Pretty soon, the next phase of life for the Sacramento River waterfront could become evident — with help from the public needed to make it happen.
In recent years, Comstock’s has reported on long-standing efforts to revitalize the waterfront area (“Turning Toward the River,” May 5, 2017, and “What’s With Sacramento’s Lack of Waterfront Dining?,” Aug. 8, 2016). Both Sacramento and West Sacramento officials have wanted to add more business and recreational attractions, housing and other uses along the Sacramento River.
The Waterfront Idea Makers contest that the City of Sacramento commissioned to breathe new life into its riverfront enters a critical stretch this month. First, ideas were due March 11 from five different design teams the City has handpicked. On March 13, the City will host an open house at the Hall, Luhrs & Co. building in Old Sacramento to showcase the design teams’ work and submissions from the public and kids.
Waterfront Idea Makers Open House
Pop-up gallery with designs on display
5:30 p.m.-7:30 p.m. Wednesday, March 13
Hall, Luhrs & Co. building at 914 Second Street in Old Sacramento
The public may vote on the submissions through late March; the winner of the open competition will receive $1,000, and the winner among the five design teams for the People’s Choice Award will receive $5,000. Using recommendations from City staff, the Sacramento City Council will vote on which projects (if any) to implement.
“This is all the initiative of the mayor, who said we want to redevelop our waterfront into a regional destination,” says Sacramento Railyards and Riverfront Project Manager Richard Rich. “As a staff, we’ve taken that challenge and said, perhaps regional, even a national destination.”
Once considered the worst slum west of Chicago according to local lore, the modern version of Old Sac was essentially formed when construction of Interstate-5 was rerouted just enough to spare some of the old buildings (and allow reconstruction of others). But while local leaders like Rich think Old Sacramento is already an important asset, the area still has room for improvement.
“What it needs is to be sort of polished, sort of moved forward in terms of its presentation of the stories that we have as a region,” Rich says. “It’s very likely that many of the [recommendations] will have to do with how to increase the ambience and public participation events.”

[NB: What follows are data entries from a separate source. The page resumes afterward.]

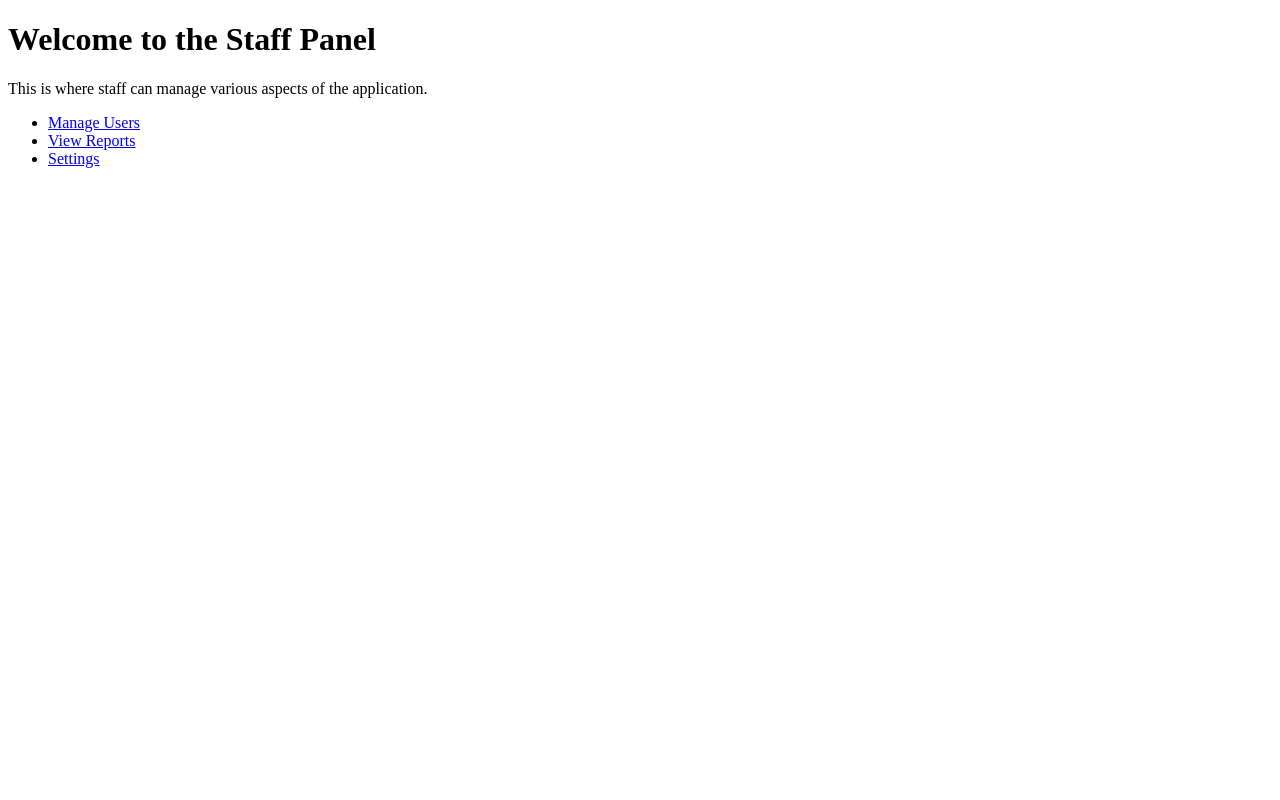
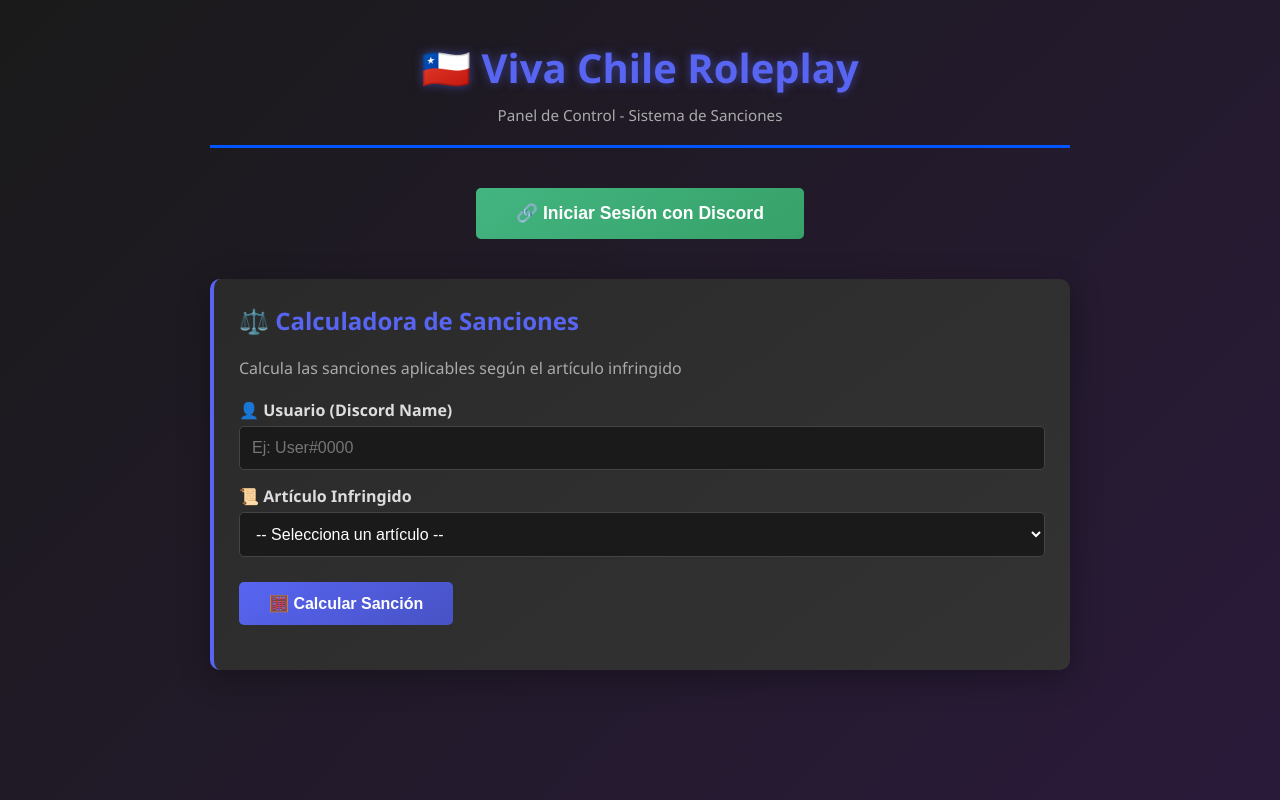
Before and after one commit to sinaloa12414w-hue/Viva-chile, a plain HTML site: page public/index.html in a window 1280 px wide. Drawn offline with Linux system fonts and the light colour scheme; no server answers.

Commit message:
Update public/index.html with staff panel including styles, calculator, Discord login button, and script.js link

```diff
--- a/public/index.html
+++ b/public/index.html
@@ -1,17 +1,211 @@
 <!DOCTYPE html>
-<html lang="en">
+<html lang="es">
 <head>
     <meta charset="UTF-8">
     <meta name="viewport" content="width=device-width, initial-scale=1.0">
-    <title>Staff Panel</title>
+    <title>Viva Chile RP - Staff Panel</title>
+    <style>
+        * {
+            margin: 0;
+            padding: 0;
+            box-sizing: border-box;
+        }
+
+        body {
+            background: linear-gradient(135deg, #1a1a1a 0%, #2a1a3a 100%);
+            color: white;
+            font-family: 'Segoe UI', Tahoma, Geneva, Verdana, sans-serif;
+            min-height: 100vh;
+            padding: 20px;
+        }
+
+        .container {
+            max-width: 900px;
+            margin: auto;
+            padding: 20px;
+        }
+
+        .header {
+            border-bottom: 3px solid #0055ff;
+            padding-bottom: 20px;
+            margin-bottom: 30px;
+            text-align: center;
+        }
+
+        .header h1 {
+            font-size: 2.5em;
+            color: #5865F2;
+            text-shadow: 0 0 10px rgba(88, 101, 242, 0.5);
+            margin-bottom: 10px;
+        }
+
+        .header p {
+            color: #aaa;
+            font-size: 0.95em;
+        }
+
+        .login-section {
+            text-align: center;
+            margin-bottom: 40px;
+        }
+
+        .card {
+            background: linear-gradient(145deg, #2a2a2a, #333333);
+            padding: 25px;
+            border-radius: 10px;
+            margin-top: 20px;
+            border-left: 4px solid #5865F2;
+            box-shadow: 0 8px 32px rgba(0, 0, 0, 0.3);
+        }
+
+        .card h2 {
+            margin-bottom: 20px;
+            color: #5865F2;
+            font-size: 1.5em;
+        }
+
+        button {
+            background: linear-gradient(145deg, #5865F2, #4752c4);
+            color: white;
+            border: none;
+            padding: 12px 30px;
+            border-radius: 5px;
+            cursor: pointer;
+            font-weight: bold;
+            font-size: 1em;
+            transition: all 0.3s ease;
+            margin-top: 10px;
+        }
+
+        button:hover {
+            background: linear-gradient(145deg, #4752c4, #3d4399);
+            transform: translateY(-2px);
+            box-shadow: 0 5px 15px rgba(88, 101, 242, 0.4);
+        }
+
+        button:active {
+            transform: translateY(0);
+        }
+
+        .input-group {
+            margin-bottom: 15px;
+        }
+
+        label {
+            display: block;
+            margin-bottom: 5px;
+            font-weight: 600;
+            color: #ddd;
+        }
+
+        input, select {
+            width: 100%;
+            padding: 12px;
+            background: #1a1a1a;
+            color: white;
+            border: 1px solid #444;
+            border-radius: 5px;
+            font-size: 1em;
+            transition: all 0.3s ease;
+        }
+
+        input:focus, select:focus {
+            outline: none;
+            border-color: #5865F2;
+            box-shadow: 0 0 10px rgba(88, 101, 242, 0.3);
+            background: #242424;
+        }
+
+        #result {
+            margin-top: 20px;
+        }
+
+        .result-box {
+            background: #3a3a3a;
+            padding: 20px;
+            border-left: 4px solid #5865F2;
+            margin-top: 15px;
+            border-radius: 5px;
+            box-shadow: 0 4px 15px rgba(0, 0, 0, 0.2);
+        }
+
+        .result-box p {
+            margin-bottom: 8px;
+            line-height: 1.6;
+        }
+
+        .result-box strong {
+            color: #5865F2;
+        }
+
+        .penalty-total {
+            color: #ff9900;
+            font-weight: bold;
+            font-size: 1.2em;
+        }
+
+        .error {
+            color: #ff4444;
+            background: rgba(255, 68, 68, 0.1);
+            padding: 10px;
+            border-radius: 5px;
+            margin-top: 10px;
+        }
+
+        .success {
+            color: #44ff44;
+            background: rgba(68, 255, 68, 0.1);
+            padding: 10px;
+            border-radius: 5px;
+            margin-top: 10px;
+        }
+
+        .login-btn {
+            background: linear-gradient(145deg, #43b581, #37a168);
+            padding: 15px 40px;
+            font-size: 1.1em;
+        }
+
+        .login-btn:hover {
+            background: linear-gradient(145deg, #37a168, #2d8b54);
+        }
+    </style>
 </head>
 <body>
-    <h1>Welcome to the Staff Panel</h1>
-    <p>This is where staff can manage various aspects of the application.</p>
-    <ul>
-        <li><a href="/manage-users">Manage Users</a></li>
-        <li><a href="/view-reports">View Reports</a></li>
-        <li><a href="/settings">Settings</a></li>
-    </ul>
+    <div class="container">
+        <div class="header">
+            <h1>🇨🇱 Viva Chile Roleplay</h1>
+            <p>Panel de Control - Sistema de Sanciones</p>
+        </div>
+
+        <div class="login-section">
+            <button class="login-btn" onclick="loginWithDiscord()">🔗 Iniciar Sesión con Discord</button>
+        </div>
+
+        <div class="card">
+            <h2>⚖️ Calculadora de Sanciones</h2>
+            <p style="color: #aaa; margin-bottom: 20px;">Calcula las sanciones aplicables según el artículo infringido</p>
+
+            <div class="input-group">
+                <label>👤 Usuario (Discord Name)</label>
+                <input type="text" id="targetUser" placeholder="Ej: User#0000">
+            </div>
+
+            <div class="input-group">
+                <label>📜 Artículo Infringido</label>
+                <select id="article">
+                    <option value="">-- Selecciona un artículo --</option>
+                    <option value="45">Art 0.1 - Suplantación de identidad (45m + Sanción Grave)</option>
+                    <option value="30">Art 0.4 - Contenido Inapropiado (30m + Sanción)</option>
+                    <option value="60">Art 0.10 - Character Kill (60m + Sanción)</option>
+                </select>
+            </div>
+
+            <button onclick="calculate()">🧮 Calcular Sanción</button>
+            <div id="result"></div>
+        </div>
+    </div>
+
+    <script src="/script.js"></script>
 </body>
 </html>
```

The City has also given the designers direction in terms of the historic neighborhood’s ingress and egress. “One of the things that we’ve asked the designers [to] look at is how can we make the approaches to Old Sacramento … really more part of the story, so that when you arrive in Old Sacramento, you have transitioned from, say, downtown through a passage that tells you you’re not in Kansas anymore,” Rich says.
The five design teams vying in the nonpublic portion of the competition are Atlas Lab; Stantec; Perkins Eastman; The Hettema Group; and the LPA Design Studios, Hargreaves Associates and RSM Design team.
“I think what we’re going to find is Sacramento will take bits and pieces from the different proposals and act,” says Marq Truscott, chair of the Sacramento chapter of the Urban Land Institute and a member of the Atlas team. “I’m guessing that all the teams are going to have some really good thoughts and concepts — moves, if you will — that are really far-reaching and very far out. As a designer, we always dream about this happening.”
Others will be watching closely to see what happens, such as West Sacramento Economic Development Manager and Housing Manager Katy Jacobson, who says her city didn’t have resources to help Sacramento run the competition. But Jacobson and her colleagues are looking for ways to continue redeveloping their side of the river, with Jacobson saying the Bridge District is entitled for 9.5 million square feet of mixed use and urban-scale mid- to high-rise development.
Other ventures could be brewing as well, Jacobson notes. “One of the ideas that is floating around — and I think both cities are interested in sort of reinvigorating — is there was a joint riverfront master plan adopted by the City [of West Sacramento] some years ago … and there was a regular standing committee that was meeting from both cities to advance that,” she says.
Numerous factors hold both sides of the river back, Rich and Jacobson say, including market factors, the price of labor and I-5 cordoning Old Sacramento from downtown. Development plans are also proceeding without the planned streetcar project, which Jacobson says was put on pause about a month ago after bids came in $70 million over budget.
But Jacobson and Rich are both hopeful for what the future holds for the waterfront. Speaking on what the waterfront could be five years from now, Rich says, “I’m absolutely optimistic that we will have taken a sort of forgotten piece of town, the Old Sacramento waterfront, and turned it back into a regional economic development asset that everybody that visits Sacramento will have to go see.”